Daigo Temple Cherry Blossoms (with a desktop-background bouns)

It's a lackluster cherry-blossom season this year in that for whatever reason, the trees are not blossoming all at once but each at their own pace. Looking out the living-room window, for example, I see one tree that has been in full bloom for almost a week and the one right next to it just barely starting.

Yet, similar to the popular bumper-sticker adage “a bad day at golf is better than a good day at work”, it's still a pretty darn lovely week. This morning I needed something from the convenience store, and when I stepped out the front door, had my breath taken away by the heavenly white as far as the eye could see. Imagine living in an area that got just one good snow a year, and stepping out the front door not having known that the pristine, serene white awaited you that morning. That's sort of the feeling I get every time I go out. It's hard to describe (although I did try once, with poetry, that no one seems to have liked.)

Yesterday before going to the gym, Shimada-san and I stopped by a temple near the gym that's well known for its blossoms. It was quite nice.

Daigo Temple in Kyoto, Japan, during the Spring 2006 cherry-blossom season

We strolled about on two long cherry-tree lined lanes, which sit outside the main temple area. (The two lanes intersect at the center of this map.) Most of the trees were in some stage of bloom. In the picture above, which is looking north up one of the lanes, you can see the trees on the right (background and out of focus) are not as fully in bloom as those on the left. The foreground in-focus branch is even less in bloom. But still, it was beautiful.

It was crowded, which usually means ugly, but in this case it wasn't. Perhaps because it's on a temple's grounds, no one was smoking, nor drinking, nor sitting on blue vinyl sheets eating smelly bento lunches. People were there to enjoy, and people did. I was there with my Nikon D200 and was not alone. There were a lot of very serious-looking SLR cameras, both digital and film. So, despite the crowds, the ambiance was relaxed and pleasant, and I enjoyed myself very much.

All in all, I took about 250 photos yesterday (of blossoms and of Anthony getting a haircut), so now have the pressure that I have to go through them and process them. That'll take a while, and certainly be compounded by more photos today and tomorrow and so on, but I wanted to post at least one picture which captured the mood. I chose the one above because it shows the crowds, yet exudes a feeling of calm and beauty. It also gives a sense of depth: the white puffs just go on and on and on.

As a bonus, I'll throw in a shot which makes a nice desktop background:

The image above links to a higher-resolution version (1,600 × 1,200), which should be big enough for most desktops. If you need larger, let me know (the original is more than four times larger).

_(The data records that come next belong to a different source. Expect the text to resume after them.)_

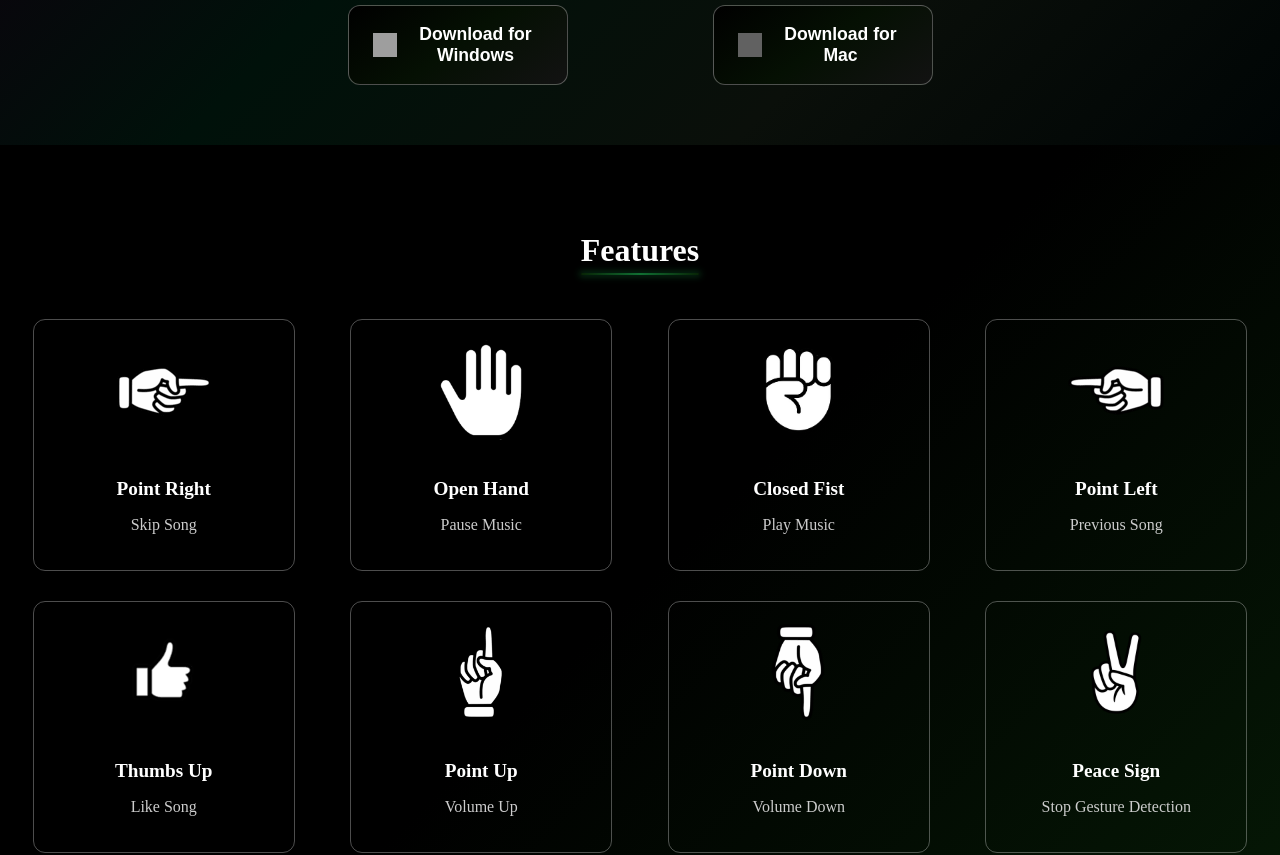
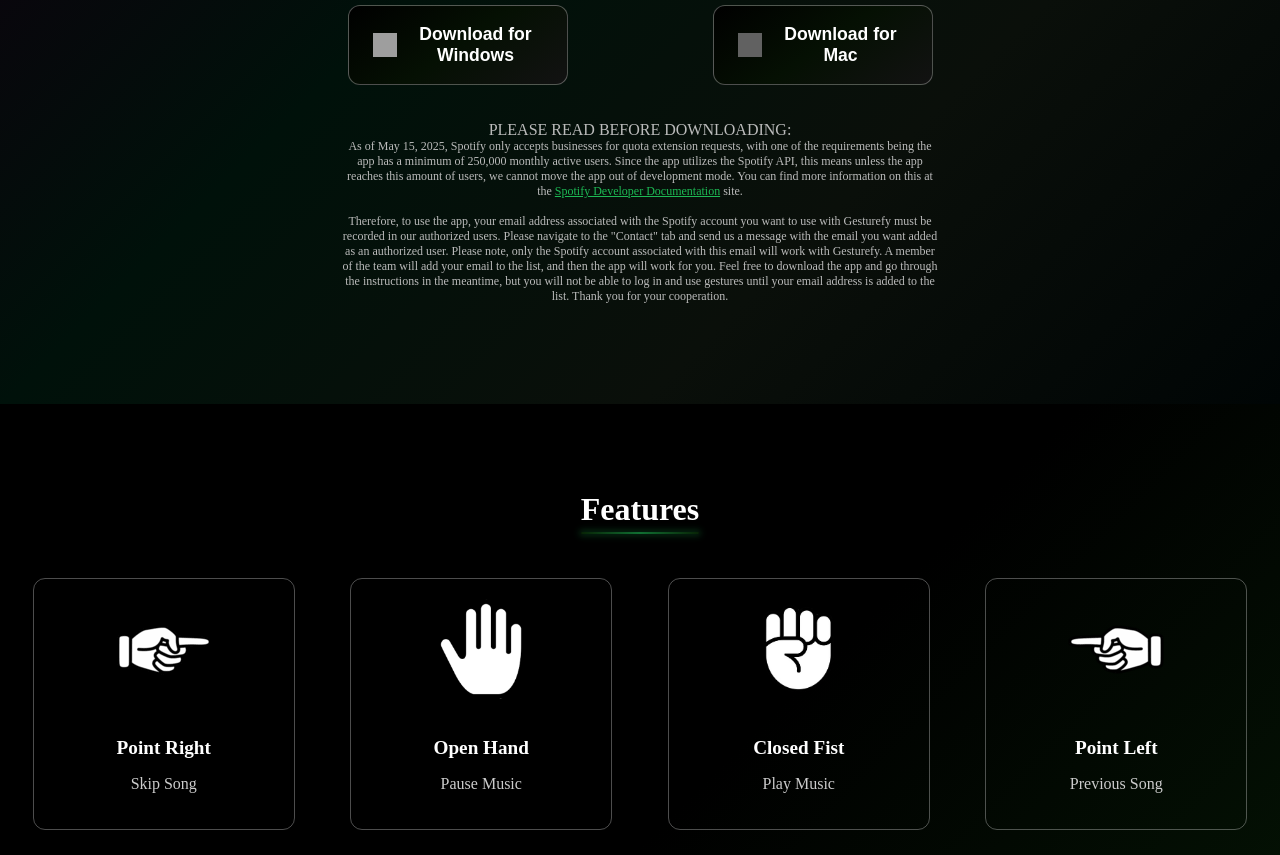
Before and after one commit to dsaray06/Gesturefy-site, a React (Vite) app in the folder client/: page / in a window 1280 px wide. Shown: the part 1560-2415 px from the top of the page. Built offline with nearby package versions, Linux system fonts and the light colour scheme; grey boxes are pictures that could not be loaded.

Commit message:
Added note on downloads

```diff
--- a/client/src/pages/Home.jsx
+++ b/client/src/pages/Home.jsx
@@ -292,6 +292,34 @@ function Home() {
             Download for Mac
           </button>
         </div>
+        <br />
+        <br />
+        <p style={{ maxWidth: '600px', margin: '0 auto 40px', fontSize: '0.75rem', color: '#bbb' }}>
+          <span style={{ fontSize: '1rem' }}>
+            PLEASE READ BEFORE DOWNLOADING:
+          </span>
+          <br />
+          As of May 15, 2025, Spotify only accepts businesses for quota extension requests, with one of the requirements
+          being the app has a minimum of 250,000 monthly active users. Since the app utilizes the Spotify API, this means
+          unless the app reaches this amount of users, we cannot move the app out of development mode. You can find more information on this at the{' '}
+          <a
+            href="https://developer.spotify.com/documentation/web-api/concepts/quota-modes"
+            target="_blank"
+            rel="noopener noreferrer"
+            style={{ color: '#1DB954', textDecoration: 'underline' }}
+          >
+            Spotify Developer Documentation
+          </a> site.
+          <br />
+          <br />
+          Therefore, to use the app, your email address associated with the Spotify account you want to use with
+          Gesturefy must be recorded in our authorized users. Please navigate to the "Contact" tab and send us a message with the email you want added as an authorized user.
+          Please note, only the Spotify account associated with this email will work with Gesturefy.
+          A member of the team will add your email to the list, and then the app will work for you.
+          Feel free to download the app and go through the instructions in the meantime, but you will not be
+          able to log in and use gestures until your email address is added to the list. Thank you for your cooperation.
+        </p>
+
       </section>
 
       {/* Features Section */}
```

I'm now using this as my desktop background, switching from the Katsunori Shimada photo at the top of this post, which I'd been using since the fall. I'll probably switch back after a while, as I generally prefer less whiteness in my desktop background, but for now, it's all about the blossoms.

UPDATE: more cherry-blossom backgrounds from a different trip.

All 2 comments so far, oldest first...

I’m glad I found your site–cherry blossoms are always a fave of mine for a desktop and now I have some really nice ones thanks to you. Mike (Sacramento)

— comment by Mike Presson on November 20th, 2007 at 10:40am JST (16 years, 8 months ago) comment permalink

Hi Jeffrey,
I’m giving the father of the groom speech at my son’s wedding next August – could I have your permission to use your pic as a background?
Thank you.

Lindsay (Mooroolbark, Australia)

— comment by Lindsay Crawford on December 2nd, 2007 at 10:22am JST (16 years, 7 months ago) comment permalink
Leave a comment...

All comments are invisible to others until Jeffrey approves them.

Please mention what part of the world you're writing from, if you don't mind. It's always interesting to see where people are visiting from.

IMPORTANT:I'm mostly retired, so I don't check comments often anymore, sorry.

You can use basic HTML; be sure to close tags properly.

Subscribe without commenting